It is never explicitly stated, but one can infer that he plans on asking this woman for her hand in marriage, but loses faith at the last minute. The frequent pressing of "And should I then presume" reflects his own self-doubt. He dreams about this mysterious woman in the way a teenager might, going over in his own mind how and when he should ask her. Even in the opening lines, he is thinking of asking her this pressing question, losing faith with "Oh, do not ask, 'What is it?' - Let us go and make our visit."
Imagery and Other Literary Devices
Another potent literary device is the rich imagery that is displayed in the text. A recurring subject throughout the poem is the yellow smoke or in some cases, yellow fog mentioned first in line 15 (Eliot 734). It conjures the image of smog trailing London streets and is a potent symbol of the fogginess Prufrock may have seen in others, as they carelessly rolled onto the next day without seeing what he viewed as their fatal flaws. This smoke even stops to sleep, seeing that it was a soft October night, and again reminds the reader of the dreary, dismal mood in this section of the poem (734). The smoke as a player in and of itself, animalistic but not malevolent, is an interesting characteristic. It may represent societal values, lingering in Prufrock's mind despite his desperate attempts at escape. The Love Song of J. Alfred Prufrock remains in the bleak mood until Prufrock seems to begin to question the meanings of his own existence. The varied sentence length, beginning at line 37, allows the poem to take a turn. It seems suddenly alive and excited, prompting the reader to answer the rhetorical questions that Prufrock asks himself. He realizes that most of his actions are calculated, and the aforementioned social rituals are empty and only biding time. This enlivened atmosphere also plays on how he perceives others around him - as mere voices hiding behind the music, while he is exact, having measured out my life with coffee spoons; (735).
Summary of The Love Song of J. Alfred Prufrock

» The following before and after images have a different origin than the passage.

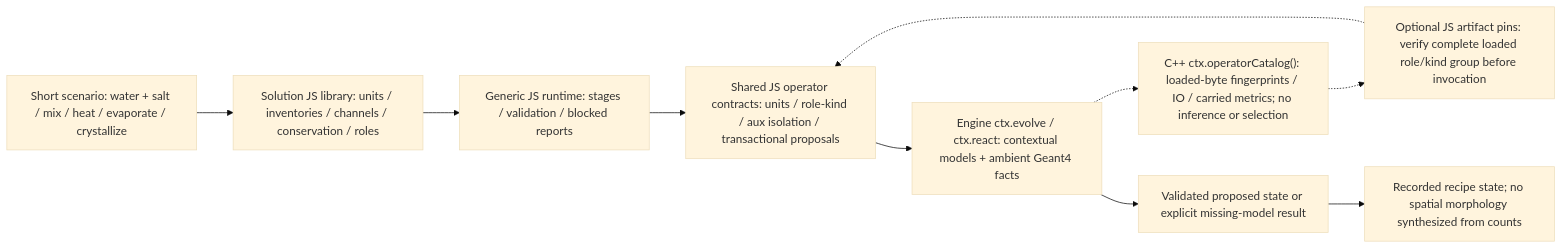
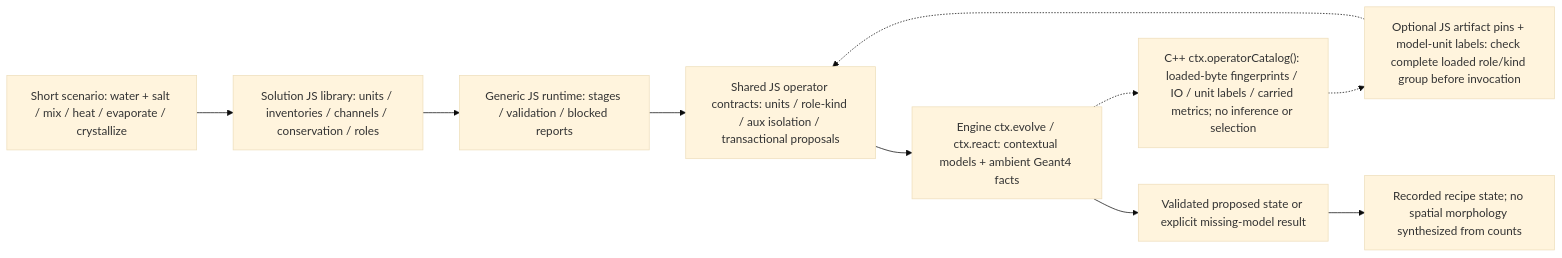
The third of 38 diagrams in CHARTS.md (Geckos-Ink/trech), drawn with Mermaid (base theme) before and after one commit. The commit also changed 12 other files, not shown here.

Commit message:
Add model unit contracts to reusable process bindings

````diff
--- a/CHARTS.md
+++ b/CHARTS.md
@@ -37,12 +37,12 @@
 ```mermaid
 flowchart LR
   S["Short scenario: water + salt / mix / heat / evaporate / crystallize"] --> D["Solution JS library: units / inventories / channels / conservation / roles"]
   D --> R["Generic JS runtime: stages / validation / blocked reports"]
   R --> B["Shared JS operator contracts: units / role-kind / aux isolation / transactional proposals"]
   B --> E["Engine ctx.evolve / ctx.react: contextual models + ambient Geant4 facts"]
-  E -.-> C["C++ ctx.operatorCatalog(): loaded-byte fingerprints / IO / carried metrics; no inference or selection"]
-  C -.-> P["Optional JS artifact pins: verify complete loaded role/kind group before invocation"]
+  E -.-> C["C++ ctx.operatorCatalog(): loaded-byte fingerprints / IO / unit labels / carried metrics; no inference or selection"]
+  C -.-> P["Optional JS artifact pins + model-unit labels: check complete loaded role/kind group before invocation"]
   P -.-> B
   E --> V["Validated proposed state or explicit missing-model result"]
   V --> O["Recorded recipe state; no spatial morphology synthesized from counts"]
 ```
````
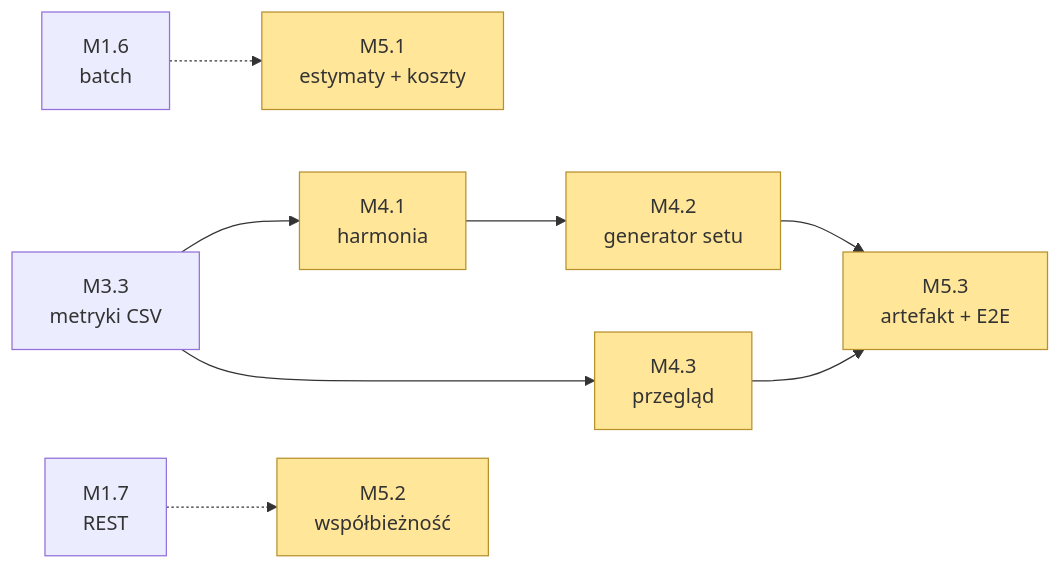
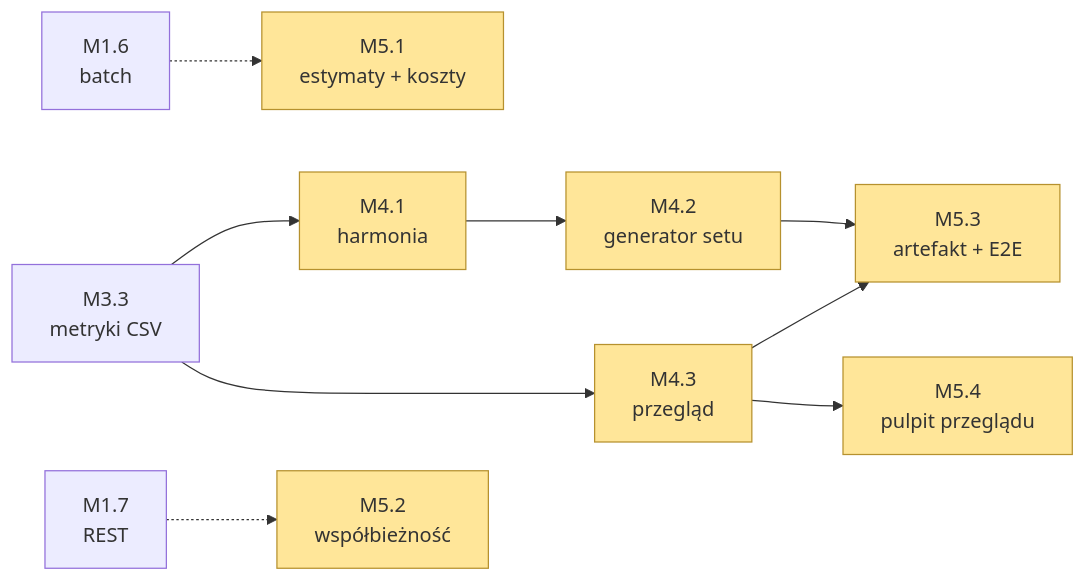
The third of 3 diagrams in docs/PLAN.md (pgoogol/music-view), drawn with Mermaid before and after one commit. The commit also changed other lines of this file and 30 other files, not shown here.

````diff
--- a/docs/PLAN.md
+++ b/docs/PLAN.md
@@ -506,11 +532,12 @@
 ```mermaid
 flowchart LR
     M33[M3.3<br/>metryki CSV] --> M41[M4.1<br/>harmonia] & M43[M4.3<br/>przegląd]
     M41 --> M42[M4.2<br/>generator setu]
     M16[M1.6<br/>batch] -.-> M51[M5.1<br/>estymaty + koszty]
     M17[M1.7<br/>REST] -.-> M52[M5.2<br/>współbieżność]
     M42 & M43 --> M53[M5.3<br/>artefakt + E2E]
+    M43 --> M54[M5.4<br/>pulpit przeglądu]
 
     classDef plan fill:#FFE699,stroke:#B6912E
-    class M41,M42,M43,M51,M52,M53 plan
+    class M41,M42,M43,M51,M52,M53,M54 plan
 ```
````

Very few works of English literature so masterfully portray the discontentment of an era as The Love Song of J. Alfred Prufrock. Eliot successfully combined the unnerving social tension that the twentieth century had to offer with a relatable love story that could be brushed off. Riddled with Biblical references and steeped in rich imagery, its a poem for readers who don't like poetry. It is elegant and precise, like the best of poetry, but thoughtful and invigorating, reminiscent of a short story. It hits somewhere inside the reader, taking hold of every insecurity, every unanswered "what if", to remind us to seize what is in front of us, and make an example of poor Prufrock and his unrequited love.

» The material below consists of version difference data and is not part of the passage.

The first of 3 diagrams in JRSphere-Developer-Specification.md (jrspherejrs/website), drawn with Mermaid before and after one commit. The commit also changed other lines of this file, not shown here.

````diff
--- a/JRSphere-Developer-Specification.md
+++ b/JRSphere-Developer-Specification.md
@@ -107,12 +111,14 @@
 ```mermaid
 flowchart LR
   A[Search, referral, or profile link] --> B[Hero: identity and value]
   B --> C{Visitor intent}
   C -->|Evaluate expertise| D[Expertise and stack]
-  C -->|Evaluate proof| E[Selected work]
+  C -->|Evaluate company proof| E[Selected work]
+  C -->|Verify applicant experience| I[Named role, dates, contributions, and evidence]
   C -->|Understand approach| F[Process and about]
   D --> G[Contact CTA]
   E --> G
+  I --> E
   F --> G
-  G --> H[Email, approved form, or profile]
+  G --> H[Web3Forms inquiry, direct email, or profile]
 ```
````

Why are you researching The Love Song of J. Alfred Prufrock?
Damrosch, David, Editor. T. S. Eliot, (1888-1965). Gateways to World Literature: Volume 2: The Seventeenth Century to Today, edited by David Damrosch. Pearson Education, Inc., 2012. pp. 733.

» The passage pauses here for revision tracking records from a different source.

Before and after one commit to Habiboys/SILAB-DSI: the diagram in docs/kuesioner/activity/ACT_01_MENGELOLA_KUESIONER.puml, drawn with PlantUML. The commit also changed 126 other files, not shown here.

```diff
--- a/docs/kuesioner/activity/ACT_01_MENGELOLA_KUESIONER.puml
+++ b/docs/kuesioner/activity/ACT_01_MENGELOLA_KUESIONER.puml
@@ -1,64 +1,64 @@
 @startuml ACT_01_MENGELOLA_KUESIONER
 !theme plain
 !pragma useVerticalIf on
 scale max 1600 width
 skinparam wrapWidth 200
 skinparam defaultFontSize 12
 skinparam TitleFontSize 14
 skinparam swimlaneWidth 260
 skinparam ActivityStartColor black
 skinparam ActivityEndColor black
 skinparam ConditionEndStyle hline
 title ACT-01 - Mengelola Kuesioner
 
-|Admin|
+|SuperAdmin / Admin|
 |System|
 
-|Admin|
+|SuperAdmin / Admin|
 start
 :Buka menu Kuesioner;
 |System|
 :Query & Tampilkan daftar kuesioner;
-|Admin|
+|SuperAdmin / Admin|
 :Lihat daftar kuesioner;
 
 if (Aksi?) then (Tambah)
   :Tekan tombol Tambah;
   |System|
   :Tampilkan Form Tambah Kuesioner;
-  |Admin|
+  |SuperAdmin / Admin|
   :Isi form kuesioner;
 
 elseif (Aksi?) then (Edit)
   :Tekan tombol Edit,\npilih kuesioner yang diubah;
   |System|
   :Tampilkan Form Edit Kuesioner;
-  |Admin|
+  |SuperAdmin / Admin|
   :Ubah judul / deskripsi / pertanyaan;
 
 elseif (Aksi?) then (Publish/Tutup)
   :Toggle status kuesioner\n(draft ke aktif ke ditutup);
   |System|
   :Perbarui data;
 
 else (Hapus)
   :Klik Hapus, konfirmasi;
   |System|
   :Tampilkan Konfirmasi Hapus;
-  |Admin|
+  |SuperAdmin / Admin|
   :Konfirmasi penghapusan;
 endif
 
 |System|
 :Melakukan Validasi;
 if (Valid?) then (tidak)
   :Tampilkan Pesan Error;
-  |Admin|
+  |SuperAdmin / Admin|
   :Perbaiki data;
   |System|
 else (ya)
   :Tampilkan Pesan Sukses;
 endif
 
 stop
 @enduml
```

Eliot, T. S. The Love Song of J. Alfred Prufrock. Gateways to World Literature: Volume 2: The Seventeenth Century to Today. Pearson Education, Inc., 2012. pp. 734-737.